Plaintiff took no action to refile or reinstate his claims, or to appeal the dismissals to the Commission, although those options were available. Instead, he brought this circuit court action against the chairman and the Commission (sometimes collectively defendants), seeking: (1) a declaration that the Chicago Rules were void because they were not promulgated in accordance with the APA; (2) a declaration that the dismissal for want of prosecution of plaintiff's claim be declared null and void, and that his claim be reinstated and assigned to another arbitrator; (3) a declaration that all other petitioners' applications for adjustment of claims that were dismissed on or after October 1, 1987, be reinstated and reassigned; (4) a temporary or permanent injunction restraining defendants from attempting to enforce the invalid rules in the future absent compliance with the APA; (5) a temporary or permanent injunction against the Commission to prevent it from acting under the Chicago Rules until it complies with the APA; and (6) costs and fees.

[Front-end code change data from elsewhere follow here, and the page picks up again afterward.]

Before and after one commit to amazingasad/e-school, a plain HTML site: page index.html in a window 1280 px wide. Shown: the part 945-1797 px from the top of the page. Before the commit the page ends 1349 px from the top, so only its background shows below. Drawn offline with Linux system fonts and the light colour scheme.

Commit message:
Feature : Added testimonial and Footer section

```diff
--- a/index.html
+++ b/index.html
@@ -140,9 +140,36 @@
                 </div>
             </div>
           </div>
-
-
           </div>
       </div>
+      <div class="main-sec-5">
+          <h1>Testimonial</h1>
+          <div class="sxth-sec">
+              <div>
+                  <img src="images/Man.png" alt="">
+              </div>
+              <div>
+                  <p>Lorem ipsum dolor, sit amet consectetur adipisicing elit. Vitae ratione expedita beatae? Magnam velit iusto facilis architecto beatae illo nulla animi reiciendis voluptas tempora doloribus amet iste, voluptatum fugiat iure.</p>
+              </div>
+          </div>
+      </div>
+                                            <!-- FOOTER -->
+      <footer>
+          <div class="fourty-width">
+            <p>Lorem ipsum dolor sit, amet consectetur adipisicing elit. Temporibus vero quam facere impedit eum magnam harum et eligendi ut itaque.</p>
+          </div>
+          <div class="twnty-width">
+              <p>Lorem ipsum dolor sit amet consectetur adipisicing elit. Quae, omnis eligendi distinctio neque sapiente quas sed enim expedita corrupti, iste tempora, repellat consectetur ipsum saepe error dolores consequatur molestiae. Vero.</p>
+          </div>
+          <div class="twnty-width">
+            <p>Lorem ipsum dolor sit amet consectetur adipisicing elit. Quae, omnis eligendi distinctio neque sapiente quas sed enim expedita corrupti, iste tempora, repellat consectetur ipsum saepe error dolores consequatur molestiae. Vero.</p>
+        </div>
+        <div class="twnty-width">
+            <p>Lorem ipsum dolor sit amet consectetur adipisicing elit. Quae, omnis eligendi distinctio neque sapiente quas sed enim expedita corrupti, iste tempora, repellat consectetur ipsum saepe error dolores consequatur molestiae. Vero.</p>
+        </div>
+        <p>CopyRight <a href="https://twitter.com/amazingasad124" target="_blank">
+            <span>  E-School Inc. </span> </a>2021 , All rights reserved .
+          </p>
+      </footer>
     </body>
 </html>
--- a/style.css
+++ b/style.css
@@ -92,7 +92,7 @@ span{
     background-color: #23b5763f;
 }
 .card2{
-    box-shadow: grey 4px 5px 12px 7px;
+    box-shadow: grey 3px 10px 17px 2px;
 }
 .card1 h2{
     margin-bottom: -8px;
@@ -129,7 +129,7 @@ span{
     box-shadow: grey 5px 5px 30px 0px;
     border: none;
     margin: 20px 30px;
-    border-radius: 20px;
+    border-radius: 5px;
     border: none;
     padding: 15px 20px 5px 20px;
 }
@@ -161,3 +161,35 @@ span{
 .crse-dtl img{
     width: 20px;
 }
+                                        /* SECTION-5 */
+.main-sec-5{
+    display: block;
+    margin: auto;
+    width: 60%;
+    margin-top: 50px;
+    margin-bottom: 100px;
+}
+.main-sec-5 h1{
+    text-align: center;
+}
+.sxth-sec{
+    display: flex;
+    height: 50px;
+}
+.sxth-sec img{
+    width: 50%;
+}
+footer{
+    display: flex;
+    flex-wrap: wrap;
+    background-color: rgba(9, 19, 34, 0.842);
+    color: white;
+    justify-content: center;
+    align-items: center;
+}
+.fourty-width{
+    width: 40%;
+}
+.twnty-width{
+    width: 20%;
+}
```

Although reference is made in the briefs to plaintiff's lawsuit as a class action, no allegations are set forth in his complaint as to any proposed class, or applicability or statutory prerequisites (Ill. Rev. Stat. 1987, ch. 110, pars. 2-801 through 2-806); however, in his prayer for relief he does ask:
"For a declaratory judgment declaring that all other petitioners' applications for adjustment of claim, that were dismissed on and after October 1, 1987 be reinstated and randomly reassigned to other Arbitrators for trial, and that said matters be set for trial within 60 days after said reassignment."
Extensive discovery subsequently was undertaken. During his deposition, the chairman explained that the new procedures were created to effectuate a "degree of uniformity which would allow all the parties, petitioners, respondents and their counsel or pro se petitioners to move expeditiously and keeping with the spirit of the act through the Commission." The chairman alluded to the fact that there was no established procedure followed by each arbitrator and that few, if any, rules were actually reduced to writing. He stated that none of the other commissioners were consulted with regard to the proposed rules.
The chairman also indicated that the new procedures were made "available" in writing in September 1987 to attorneys at a seminar, and also at the Commission's office. The chairman was familiar with the Illinois Administrative Code (Code) and its prescribed procedures for prearbitration, and averred that the Chicago Rules do not amend sections 7020 or 7030 of the Code (50 Ill. Adm. Code §§ 7020, 7030 (1985)), ...